What you need to do ::
All entries must be repeated exactly; do not include the pictures.

Data listing ::
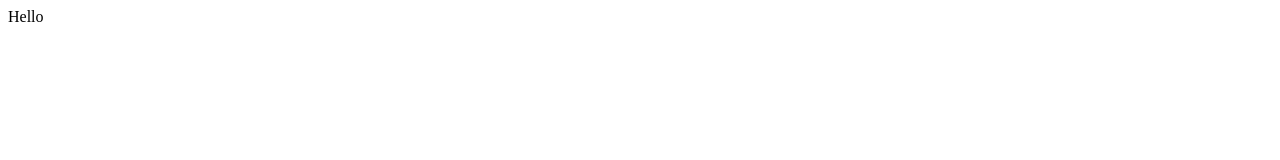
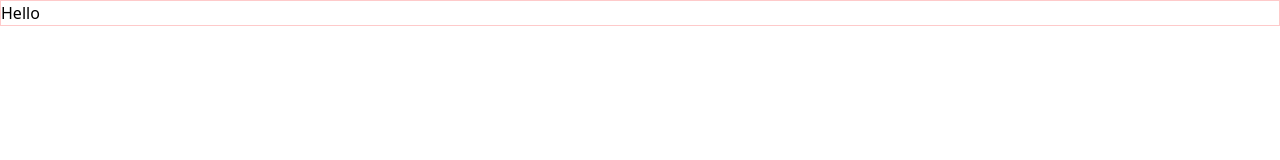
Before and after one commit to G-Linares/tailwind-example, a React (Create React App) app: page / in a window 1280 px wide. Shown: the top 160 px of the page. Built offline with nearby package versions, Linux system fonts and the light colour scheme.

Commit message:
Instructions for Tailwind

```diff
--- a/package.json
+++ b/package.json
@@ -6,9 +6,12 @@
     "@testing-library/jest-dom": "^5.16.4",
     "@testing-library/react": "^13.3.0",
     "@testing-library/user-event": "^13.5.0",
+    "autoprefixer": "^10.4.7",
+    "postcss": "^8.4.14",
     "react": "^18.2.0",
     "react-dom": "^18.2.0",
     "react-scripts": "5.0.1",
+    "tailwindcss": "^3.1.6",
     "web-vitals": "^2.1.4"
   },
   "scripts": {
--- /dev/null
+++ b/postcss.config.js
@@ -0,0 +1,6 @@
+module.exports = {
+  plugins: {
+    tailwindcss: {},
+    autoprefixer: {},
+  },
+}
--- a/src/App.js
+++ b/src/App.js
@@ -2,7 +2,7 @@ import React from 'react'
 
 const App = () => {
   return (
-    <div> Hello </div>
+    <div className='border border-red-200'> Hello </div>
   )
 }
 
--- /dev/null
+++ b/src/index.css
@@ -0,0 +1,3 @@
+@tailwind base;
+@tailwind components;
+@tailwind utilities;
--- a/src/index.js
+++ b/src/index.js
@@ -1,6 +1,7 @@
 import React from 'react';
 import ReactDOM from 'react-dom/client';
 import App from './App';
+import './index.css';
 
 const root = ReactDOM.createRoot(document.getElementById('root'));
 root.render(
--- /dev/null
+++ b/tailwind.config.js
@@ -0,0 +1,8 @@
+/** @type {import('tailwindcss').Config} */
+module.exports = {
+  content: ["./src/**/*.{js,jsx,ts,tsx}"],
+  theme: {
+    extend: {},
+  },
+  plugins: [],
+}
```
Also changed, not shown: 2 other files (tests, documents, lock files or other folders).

Solution to this exercise ::
Before and after one commit to G-Linares/tailwind-example, a React (Create React App) app: page / in a window 1280 px wide. Shown: the top 160 px of the page. Built offline with nearby package versions, Linux system fonts and the light colour scheme.

Commit message:
Instructions for Tailwind

```diff
--- a/package.json
+++ b/package.json
@@ -6,9 +6,12 @@
     "@testing-library/jest-dom": "^5.16.4",
     "@testing-library/react": "^13.3.0",
     "@testing-library/user-event": "^13.5.0",
+    "autoprefixer": "^10.4.7",
+    "postcss": "^8.4.14",
     "react": "^18.2.0",
     "react-dom": "^18.2.0",
     "react-scripts": "5.0.1",
+    "tailwindcss": "^3.1.6",
     "web-vitals": "^2.1.4"
   },
   "scripts": {
--- /dev/null
+++ b/postcss.config.js
@@ -0,0 +1,6 @@
+module.exports = {
+  plugins: {
+    tailwindcss: {},
+    autoprefixer: {},
+  },
+}
--- a/src/App.js
+++ b/src/App.js
@@ -2,7 +2,7 @@ import React from 'react'
 
 const App = () => {
   return (
-    <div> Hello </div>
+    <div className='border border-red-200'> Hello </div>
   )
 }
 
--- /dev/null
+++ b/src/index.css
@@ -0,0 +1,3 @@
+@tailwind base;
+@tailwind components;
+@tailwind utilities;
--- a/src/index.js
+++ b/src/index.js
@@ -1,6 +1,7 @@
 import React from 'react';
 import ReactDOM from 'react-dom/client';
 import App from './App';
+import './index.css';
 
 const root = ReactDOM.createRoot(document.getElementById('root'));
 root.render(
--- /dev/null
+++ b/tailwind.config.js
@@ -0,0 +1,8 @@
+/** @type {import('tailwindcss').Config} */
+module.exports = {
+  content: ["./src/**/*.{js,jsx,ts,tsx}"],
+  theme: {
+    extend: {},
+  },
+  plugins: [],
+}
```
Also changed, not shown: 2 other files (tests, documents, lock files or other folders).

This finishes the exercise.